The UK Insolvency Service has shut down a cryptocurrency trading platform after it lost £1.5m ($1.8m, €1.6m) in client funds.
GPay was wound up in the public interest in the high court on 23 June 2020, and the Official Receiver was appointed as liquidator.
The platform marketed itself as led by professional traders who enabled people with no experience to trade cryptocurrencies.
But GPay falsely claimed it received backing from entrepreneurs who starred in TV shows and a “high-profile” money saving website.
The Insolvency Service received several complaints about the firm, and it then discovered that at least 108 clients lost just under £1.5m through the trading platform.
If customers tried to withdraw funds from their accounts, they were sent a notice saying that no withdrawals could be made until they sent over a copy of their ID, a utility bill and a credit or debit card, even though such information was not required when deposits were made.
David Hill, a chief investigator for the Insolvency Service, said:”GPay persuaded customers to part with substantial sums of money to invest in cryptocurrency trading. This was nothing but a scam as GPay tricked their clients to use their online platform under false pretences and no customer has benefited as their investments have been lost.
“We welcome the court’s decision to wind-up GPay, as it will protect anyone else becoming a victim. This scam should also serve as a warning to anyone who conducts trading online that they should carry-out appropriate checks before they invest any money that the company is registered and regulated by the appropriate authorities.”
A rising trend
Low interest rates and returns have pushed significant numbers of people to seek alternative investment opportunities in the hopes of generating a better return on their money.
The Financial Conduct Authority (FCA) recently carried out research on the emergence of cryptoasset investments and found that the number of times UK consumers purchased digital assets has risen by 1.1 million since last year.
The regulator estimated that around 2.6 million people in the UK have bought cryptoassets at some point, and that nearly a million people have assets worth more than £260.
The FCA also found that the majority of investors are aware of the lack of regulation in the digital assets arena; but approximately 300,000 crypto owners believe they have protection, leaving them at risk of financial harm, the watchdog warned.
Sheldon Mills, the FCA’s interim executive director of strategy and competition, said: “This FCA report reveals the increasing popularity of cryptoassets among the UK consumer population and underlines the importance of our work to gain a deeper understanding of this market and how people interact with these assets.
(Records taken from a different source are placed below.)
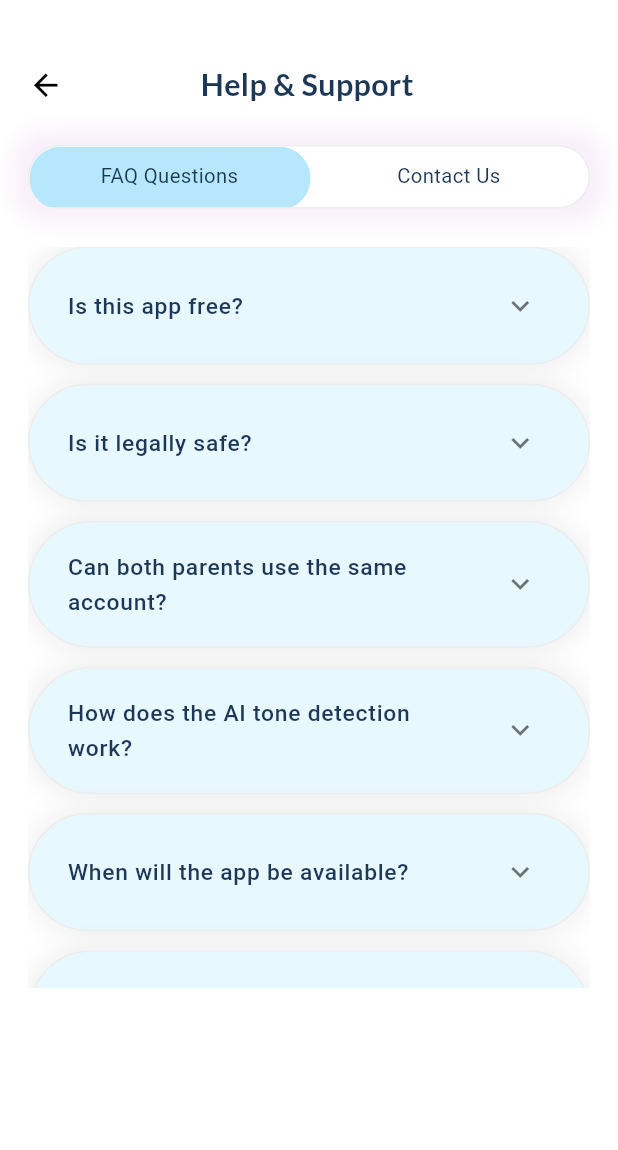
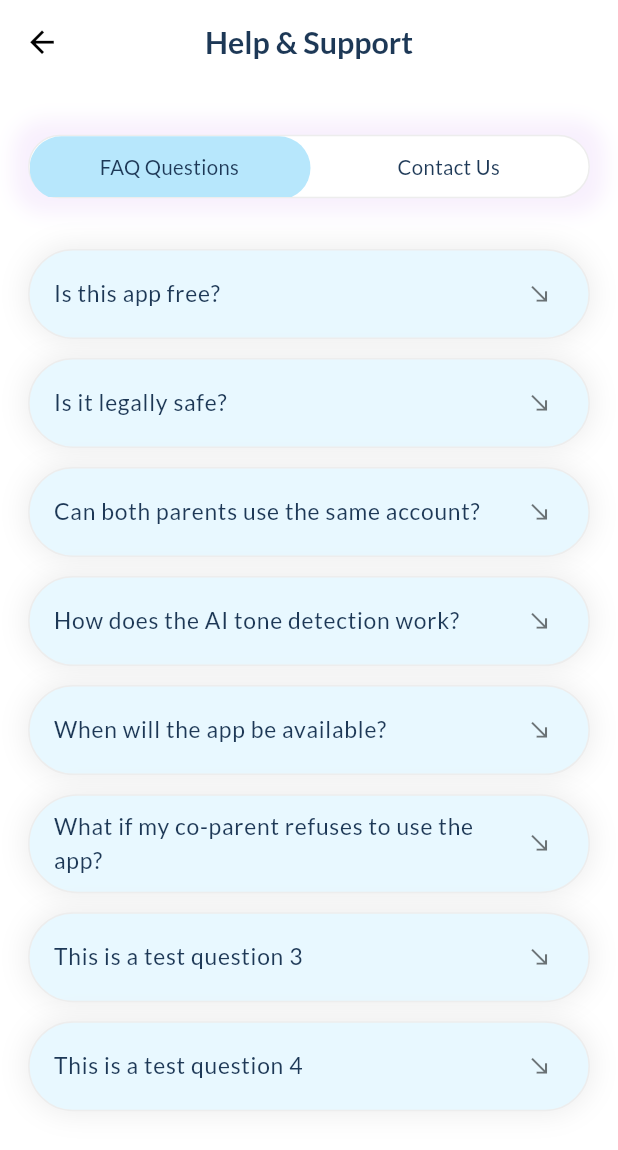
Before and after one commit to RaihanRafi01/parent_bridge, a Flutter app: the HelpAndSupport screen opened directly, on a phone screen of 412 x 824 dp. Shown: the top 1150 px of the screen. Run offline on Flutter 3.47's test engine with Material 3 defaults, Android fonts, the phone set to English and light mode, and no system bars; our stand-ins replace dotted_border, flutter_screenutil, flutter_svg, get, google_fonts.

Commit message:
correct all the fonts and colors and all previous issue

```diff
--- a/lib/app/modules/chat/views/chat_view.dart
+++ b/lib/app/modules/chat/views/chat_view.dart
@@ -4,6 +4,7 @@ import 'package:flutter_screenutil/flutter_screenutil.dart';
 import 'package:get/get.dart';
 import 'package:google_fonts/google_fonts.dart';
 
+import '../../../../common/appColors.dart';
 import '../controllers/chat_controller.dart';
 
 class ChatView extends GetView<ChatController> {
@@ -31,7 +32,7 @@ class ChatView extends GetView<ChatController> {
             style: GoogleFonts.lato(
               fontSize: 28.sp,
               fontWeight: FontWeight.w600,
-              color: const Color(0xFF1D3856),
+                color: AppColors.txtclr5,
             ),
           ),
           SizedBox(width: 28),
--- a/lib/app/modules/settings/views/help_and_support.dart
+++ b/lib/app/modules/settings/views/help_and_support.dart
@@ -1,8 +1,8 @@
 import 'package:flutter/material.dart';
 import 'package:flutter_screenutil/flutter_screenutil.dart';
 import 'package:get/get.dart';
-import 'package:google_fonts/google_fonts.dart';
-
+import 'package:parent_bridge/common/appColors.dart';
+import '../../../../common/customFont.dart';
 import '../controllers/help_support_controller.dart';
 
 class HelpAndSupport extends StatelessWidget {
@@ -12,47 +12,36 @@ class HelpAndSupport extends StatelessWidget {
   @override
   Widget build(BuildContext context) {
     return Scaffold(
-      // Wrapped main Column with SingleChildScrollView
-      // so that scrolling works when content overflows
-      body: SingleChildScrollView(
-        child: Padding(
-          padding: EdgeInsets.symmetric(horizontal: 20.w), // responsive padding
-          child: Column(
-            children: [
-              SizedBox(height: 50.h),
-              // Custom App Bar
-              Row(
-                mainAxisAlignment: MainAxisAlignment.spaceBetween,
-                children: [
-                  GestureDetector(
+      appBar: AppBar(
+        backgroundColor: Colors.transparent,
+        elevation: 0,
+        leading: GestureDetector(
           onTap: () {
             Get.back();
           },
           child: Icon(
             Icons.arrow_back_outlined,
-                      color: Colors.black,
-                      size: 28.sp, // responsive icon size
+            color: AppColors.clrBlack,
+            size: 28.sp,
           ),
         ),
-                  Text(
+        title: Text(
           'Help & Support',
-                    style: GoogleFonts.lato(
+          style: h2.copyWith( // FontWeight.w600
             fontSize: 24.sp,
-                      fontWeight: FontWeight.w600,
-                      color: const Color(0xFF1D3856),
+            color: AppColors.txtclr5,
           ),
         ),
-                  SizedBox(width: 28.w), // keep space on the right
-                ],
+        centerTitle: true,
       ),
-              SizedBox(height: 30.h),
-
+      body: Padding(
+        padding: EdgeInsets.symmetric(horizontal: 20.w),
+        child: Column(
+          children: [
+            SizedBox(height: 40.h),
             _buildToggleButtons(context),
-
-              SizedBox(height: 30.h),
-
-             SizedBox(
-                height: 0.6.sh, // responsive height (60% of screen height)
+            SizedBox(height: 40.h),
+            Expanded(
               child: Obx(() {
                 return controller.selectedTab.value == 0
                     ? const FaqSection()
@@ -60,7 +49,6 @@ class HelpAndSupport extends StatelessWidget {
               }),
             ),
           ],
-          ),
         ),
       ),
     );
@@ -71,12 +59,12 @@ class HelpAndSupport extends StatelessWidget {
           () => Container(
         height: 50.h,
         decoration: BoxDecoration(
-          color: Colors.white,
-          border: Border.all(color: const Color(0xFFEDEDED)),
+          color: AppColors.clrWhite,
+          border: Border.all(color: AppColors.borderColor),
           borderRadius: BorderRadius.circular(25.r),
           boxShadow: [
             BoxShadow(
-              color: Colors.purple.withOpacity(0.07),
+              color: AppColors.boxShadow.withOpacity(0.14),
               spreadRadius: 10,
               blurRadius: 10,
             ),
@@ -87,7 +75,6 @@ class HelpAndSupport extends StatelessWidget {
             AnimatedPositioned(
               duration: const Duration(milliseconds: 300),
               curve: Curves.easeInOut,
-              // half of total width (minus padding 40)
               left: controller.selectedTab.value == 0
                   ? 0
                   : (MediaQuery.of(context).size.width - 40.w) / 2,
@@ -95,7 +82,7 @@ class HelpAndSupport extends StatelessWidget {
                 width: (MediaQuery.of(context).size.width - 40.w) / 2,
                 height: 50.h,
                 decoration: BoxDecoration(
-                  color: const Color(0xFFB7E7FC),
+                  color: AppColors.customblueclr,
                   borderRadius: BorderRadius.circular(25.r),
                 ),
               ),
@@ -108,10 +95,9 @@ class HelpAndSupport extends StatelessWidget {
                     child: Center(
                       child: Text(
                         'FAQ Questions',
-                        style: TextStyle(
-                          fontWeight: FontWeight.w400,
+                        style: h4.copyWith( // FontWeight.w400
                           fontSize: 16.sp,
-                          color: const Color(0xFF1D3856),
+                          color: AppColors.txtclr5,
                         ),
                       ),
                     ),
@@ -123,10 +109,9 @@ class HelpAndSupport extends StatelessWidget {
                     child: Center(
                       child: Text(
                         'Contact Us',
-                        style: TextStyle(
-                          fontWeight: FontWeight.w400,
+                        style: h4.copyWith( // FontWeight.w400
                           fontSize: 16.sp,
-                          color: const Color(0xFF1D3856),
+                          color: AppColors.txtclr5,
                         ),
                       ),
                     ),
@@ -141,7 +126,6 @@ class HelpAndSupport extends StatelessWidget {
   }
 }
 
-// FAQ Section
 class FaqSection extends StatelessWidget {
   const FaqSection({super.key});
   @override
@@ -171,55 +155,99 @@ class FaqSection extends StatelessWidget {
         'answer':
         'The app can still be used independently, including messaging features. In independent mode, a new number will be assigned to the co-parent using the app.',
       },
+      {
+        'question': 'This is a test question 3',
+        'answer': 'This is a test answer to make the content longer.',
+      },
+      {
+        'question': 'This is a test question 4',
+        'answer': 'This is a test answer to make the content longer.',
+      },
     ];
+
     return ListView.builder(
       itemCount: faqs.length,
-      itemBuilder: (context, index) => _buildExpansionTile(
+      itemBuilder: (context, index) => CustomExpansionTile(
         question: faqs[index]['question']!,
         answer: faqs[index]['answer']!,
       ),
     );
   }
+}
 
-  Widget _buildExpansionTile({
-    required String question,
-    required String answer,
-  }) {
+class CustomExpansionTile extends StatefulWidget {
+  final String question;
+  final String answer;
+
+  const CustomExpansionTile({
+    Key? key,
+    required this.question,
+    required this.answer,
+  }) : super(key: key);
+
+  @override
+  State<CustomExpansionTile> createState() => _CustomExpansionTileState();
+}
+
+class _CustomExpansionTileState extends State<CustomExpansionTile> {
+  bool _isExpanded = false;
+
+  @override
+  Widget build(BuildContext context) {
     return Container(
       margin: EdgeInsets.only(bottom: 15.h),
-      padding: EdgeInsets.all(10.w),
       decoration: BoxDecoration(
-        color: const Color(0xFFE8F8FF),
-        border: Border.all(color: const Color(0xFFEDEDED)),
+        color: AppColors.boxclr1,
+        border: Border.all(color: AppColors.borderColor),
         borderRadius: BorderRadius.circular(50.r),
         boxShadow: [
           BoxShadow(
-              color: const Color(0xFFEDEDED), spreadRadius: 2, blurRadius: 15),
+              color: AppColors.borderColor, spreadRadius: 2, blurRadius: 15),
         ],
       ),
       child: Theme(
         data: ThemeData(dividerColor: Colors.transparent),
         child: ExpansionTile(
-          iconColor: Colors.lightBlue,
-          collapsedIconColor: Colors.black54,
+          onExpansionChanged: (bool expanded) {
+            setState(() {
+              _isExpanded = expanded;
+            });
+          },
+          trailing: AnimatedCrossFade(
+            duration: const Duration(milliseconds: 300),
+            firstChild: Icon(
+              Icons.south_east,
+              size: 20.sp,
+              color: Colors.black54,
+            ),
+            secondChild: Icon(
+              Icons.north_east,
+              size: 20.sp,
+              color: Colors.lightBlue,
+            ),
+            crossFadeState: _isExpanded
+                ? CrossFadeState.showSecond
+                : CrossFadeState.showFirst,
+          ),
           title: Text(
-            question,
-            style: TextStyle(
-              color: const Color(0xFF1D3856),
-              fontWeight: FontWeight.w500,
+            widget.question,
+            style: h3.copyWith( // FontWeight.w500
+              color: AppColors.txtclr5,
               fontSize: 18.sp,
             ),
           ),
           children: [
             Padding(
               padding: EdgeInsets.fromLTRB(16.w, 0, 16.w, 20.h),
+              child: Align(
+                alignment: Alignment.centerLeft,
                 child: Text(
-                answer,
-                style: TextStyle(
-                  color: const Color(0xFF363636),
+                  widget.answer,
+                  style: h4.copyWith( // FontWeight.w400
+                    color: AppColors.txtclr8,
                     height: 1.5,
-                  fontWeight: FontWeight.w400,
                     fontSize: 14.sp,
+                  ),
                 ),
               ),
             ),
@@ -230,7 +258,6 @@ class FaqSection extends StatelessWidget {
   }
 }
 
-// Contact Us Section
 class ContactUsSection extends StatelessWidget {
   const ContactUsSection({super.key});
   @override
@@ -240,11 +267,11 @@ class ContactUsSection extends StatelessWidget {
         children: [
           Container(
             decoration: BoxDecoration(
-              color: Colors.white,
-              borderRadius: BorderRadius.circular(30.r), // fully rounded
+              color: AppColors.clrWhite,
+              borderRadius: BorderRadius.circular(30.r),
               boxShadow: [
                 BoxShadow(
-                  color: const Color(0xFFE0D7F1).withOpacity(0.6),
+                  color: AppColors.boxShadow.withOpacity(0.14),
                   blurRadius: 15.r,
                   spreadRadius: 1.r,
                   offset: const Offset(0, 4),
@@ -254,9 +281,10 @@ class ContactUsSection extends StatelessWidget {
             child: TextField(
               decoration: InputDecoration(
                 prefixIcon:
-                Icon(Icons.email_outlined, color: Colors.grey[500]),
+                Icon(Icons.email_outlined, color: AppColors.iconclr),
                 hintText: 'abc@email.com',
-                hintStyle: TextStyle(color: const Color(0xFF747688), fontSize: 14.sp),
+                hintStyle: h4.copyWith( // FontWeight.w400
+                    color: AppColors.textColorHint, fontSize: 14.sp),
                 filled: true,
                 fillColor: Colors.white,
                 border: OutlineInputBorder(
@@ -270,10 +298,10 @@ class ContactUsSection extends StatelessWidget {
           Container(
             decoration: BoxDecoration(
               color: Colors.white,
-              borderRadius: BorderRadius.circular(30.r), // fully rounded
+              borderRadius: BorderRadius.circular(30.r),
               boxShadow: [
                 BoxShadow(
-                  color: const Color(0xFFE0D7F1).withOpacity(0.6),
+                  color: AppColors.boxShadow.withOpacity(0.14),
                   blurRadius: 15.r,
                   spreadRadius: 1.r,
                   offset: const Offset(0, 4),
@@ -284,7 +312,8 @@ class ContactUsSection extends StatelessWidget {
               maxLines: 5,
               decoration: InputDecoration(
                 hintText: 'Explain the problem',
-                hintStyle: TextStyle(color: const Color(0xFF747688), fontSize: 14.sp),
+                hintStyle: h4.copyWith( // FontWeight.w400
+                    color: AppColors.textColorHint, fontSize: 14.sp),
                 filled: true,
                 fillColor: Colors.white,
                 border: OutlineInputBorder(
@@ -301,24 +330,16 @@ class ContactUsSection extends StatelessWidget {
             decoration: BoxDecoration(
               borderRadius: BorderRadius.circular(25.r),
               gradient: LinearGradient(
-                colors: [Colors.blue.shade300, Colors.purple.shade300],
+                colors: [AppColors.buttonColor, AppColors.buttonColor2],
                 begin: Alignment.centerLeft,
                 end: Alignment.centerRight,
               ),
-              boxShadow: [
-                BoxShadow(
-                  color: Colors.purple.withOpacity(0.2),
-                  spreadRadius: 2,
-                  blurRadius: 10,
-                ),
-              ],
             ),
             child: Center(
               child: Text(
                 'Send',
-                style: TextStyle(
-                  color: Colors.white,
-                  fontWeight: FontWeight.bold,
+                style: h1.copyWith( // FontWeight.bold is w700, so h1
+                  color: AppColors.clrWhite,
                   fontSize: 18.sp,
                 ),
               ),
--- a/lib/app/modules/settings/views/profile.dart
+++ b/lib/app/modules/settings/views/profile.dart
@@ -95,7 +95,7 @@ class Profile extends StatelessWidget {
                             horizontal: 16.w, vertical: 8.h),
                         decoration: BoxDecoration(
                           color: AppColors.pchangeButtonclr,
-                           border: Border.all( color: AppColors.borderclr, width: 1.0.w),
+                           border: Border.all( color: AppColors.customblueclr, width: 1.0.w),
                           borderRadius: BorderRadius.circular(10.r),
 
 
@@ -146,7 +146,7 @@ class Profile extends StatelessWidget {
                   'child’s (2)',
                   style: h2.copyWith(
                     fontSize: 18.sp,
-                    color: const Color(0xFF474747),
+                    color: AppColors.txtclr4,
                   ),
                 ),
               ),
--- a/lib/app/modules/settings/views/settings_view.dart
+++ b/lib/app/modules/settings/views/settings_view.dart
@@ -169,7 +169,7 @@ class SettingsView extends StatelessWidget {
               ),
               CustomListTile(
                 leadingSvgAsset: 'assets/images/settings/help_s.svg',
-                title: 'Help & suppor',
+                title: 'Help & support',
                 trailingWidget: SvgPicture.asset(
                   'assets/images/settings/arrow.svg',
                 ),
--- a/lib/common/appColors.dart
+++ b/lib/common/appColors.dart
@@ -187,8 +187,17 @@ class AppColors {
   static const Color logout= Color(0xFFD22853);
   static const Color pchangeButtonclr= Color(0xFFCFF0FF);
   static const Color txtclr2 = Color(0xFF393939);
-  static const Color borderclr = Color(0xFFB7E7FC);
+  static const Color customblueclr = Color(0xFFB7E7FC);
   static const Color txtclr3 = Color(0xFF818181);
   static const Color txtclr4 = Color(0xFF474747);
+  static const Color txtclr5 = Color(0xFF1D3856);
+  static const Color txtclr6 = Color(0xFF535356);
+  static const Color txtclr7 = Color(0xFF838CDE);
+  static const Color boxShadow = Color(0xFFCC94EF);
+  static const Color boxclr1 = Color(0xFFE8F8FF);
+  static const Color txtclr8 = Color(0xFF363636);
+  static const Color iconclr = Color(0xFF807A7A);
+  static const Color iconclr2 = Color(0xFF807A7A);
+  static const Color customblueclr2 = Color(0xFFDFF5FF);
 
 }
--- a/lib/common/widgets/_buildDetailItem.dart
+++ b/lib/common/widgets/_buildDetailItem.dart
@@ -1,5 +1,7 @@
 import 'package:flutter/material.dart';
 import 'package:google_fonts/google_fonts.dart';
+
+import '../appColors.dart';
 
 class BuildDetailItem extends StatelessWidget {
   final Widget icon;
@@ -43,7 +45,7 @@ class BuildDetailItem extends StatelessWidget {
             Text(
               value,
               style: GoogleFonts.lato(
-                color: const Color(0xFF1D3856),
+                color: AppColors.txtclr5,
                 fontSize: 12,
                 fontWeight: FontWeight.w600,
               ),
```
Also changed, not shown: lib/app/modules/call/views/call_recording.dart (+70 -44 lines), lib/app/modules/call/views/call_view.dart (+4 -3 lines), lib/app/modules/settings/views/co_parentInformation.dart (+23 -27 lines), lib/app/modules/settings/views/privacy_policy.dart (+66 -25 lines), lib/app/modules/settings/views/subscription.dart (+17 -25 lines). Lines whose indentation alone changed are shown as unchanged.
“Cryptoassets present risks and opportunities for consumers and we hope these insights will help inform the policy debate in the UK and internationally as the use of these assets continue to grow.”